Muscle Milk Picket Racing Clinches P1 Title at ALMS Baltimore Grand Prix Wreckfest

By Chris Jasurek
Chris Jasurek
Chris Jasurek
Writer
August 31, 2013 Updated: August 31, 2013

The third running of the American Le Mans Series Grand Prix of Baltimore was both a demonstration and refutation of Murphy’s Law: everything that could go wrong did, but everything else went so right the wrong parts didn’t much matter.

The race started with a massive low-speed (for racing) pileup which took out several cars. After a lengthy red flag to remove wreckage, the race restarted the field only made it to Turn Four before more collisions caused a full-course caution.

After a restart on lap nine, the race ran smoothly for 17 minutes, until lap 20, when another FCY was needed to pick up a BMW bumper and to reposition the front-straight tire chicane.

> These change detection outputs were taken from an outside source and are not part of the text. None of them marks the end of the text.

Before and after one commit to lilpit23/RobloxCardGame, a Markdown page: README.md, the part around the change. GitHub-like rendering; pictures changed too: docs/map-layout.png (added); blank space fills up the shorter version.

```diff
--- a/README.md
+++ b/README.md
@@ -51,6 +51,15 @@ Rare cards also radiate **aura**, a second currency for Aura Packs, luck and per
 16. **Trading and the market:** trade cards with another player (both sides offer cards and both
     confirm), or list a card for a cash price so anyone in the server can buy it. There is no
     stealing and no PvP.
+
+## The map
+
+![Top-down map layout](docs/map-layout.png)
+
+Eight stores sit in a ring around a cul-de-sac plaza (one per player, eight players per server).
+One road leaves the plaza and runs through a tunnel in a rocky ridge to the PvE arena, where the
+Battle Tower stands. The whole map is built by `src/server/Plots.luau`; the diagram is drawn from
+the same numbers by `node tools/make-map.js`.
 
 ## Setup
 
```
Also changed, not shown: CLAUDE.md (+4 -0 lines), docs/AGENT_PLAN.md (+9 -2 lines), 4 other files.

When all that was sorted out there were only 18 minutes of racing left, but those were some tough minutes. The drivers, frustrated by all the downtime, were revved up and racing hard, and the action was intense, but somehow, everyone managed to keep in t on the island and the race finished without incident.

Lucas Luhr and Klaus Graf in the #6 Muscle Milk Pickett racing HPD ARX-03a got their sixth win in seven races to clinch the 2103 P1 championship, but it was tight right to the end, with Guy Smith in the Dyson Lola right on Luhr’s wing until traffic gave Luhr a slight gap on the final lap.

Corvette pulled out a one-two finish in the GTE class, with BMW three and four. These cars fought hard from start to finish.

Dirk Müller, leading the fields in the #56 BMW RLL ZX4 on the final restart, had to check up when Ed Brown in the #02 ESM P2 machine tore up the tire chicane on the front straight. Jan Magnussen, third in class, passed both Müller and Tom Milner in the #4 Corvette, and even led the race for a couple laps as Luhr had some problems finding traction.

Teenage star Tristan Nunez got his first ALMS victory along with co-driver Charlie Shears in the #18 Performance Tech Oreca. Shears barely avoided the first-lap pile-up, actually coming to a stop with the car’s nose wedged under another car, but was able to continue. Nunez took over and worked his way up to third.

Class leader Colin Braun had to pit to let co-driver (and team owner) Jon Bennett drive the final four laps to meet the requisite time to score points, which dropped the car to third in class. Then, two laps from the finish, Dane Cameron suspension broke, letting Nunez by for the win.

GTC also went all the way to the wire, with Dion von Moltke in the #45 Flying Lizard Porsche getting his fourth ALMS win and team owner and co-driver getting his first in 88 starts. Von Moltke held off Jeroen Bleekemolen in the #22 AJR Porsche—quite the feat—and Bleekemolen barely finished ahead of a charging Jan Heylen in the #11 JDX entry.

Heylen, who wrecked very hard in the last race, pushed very hard in this one; his very forceful pass on Sean Edwards in the #30 Momo NGT Porsche with two laps to go was just this side of a penalty, but it got the JDX car on the podium.

Chris Jasurek
Chris Jasurek
Writer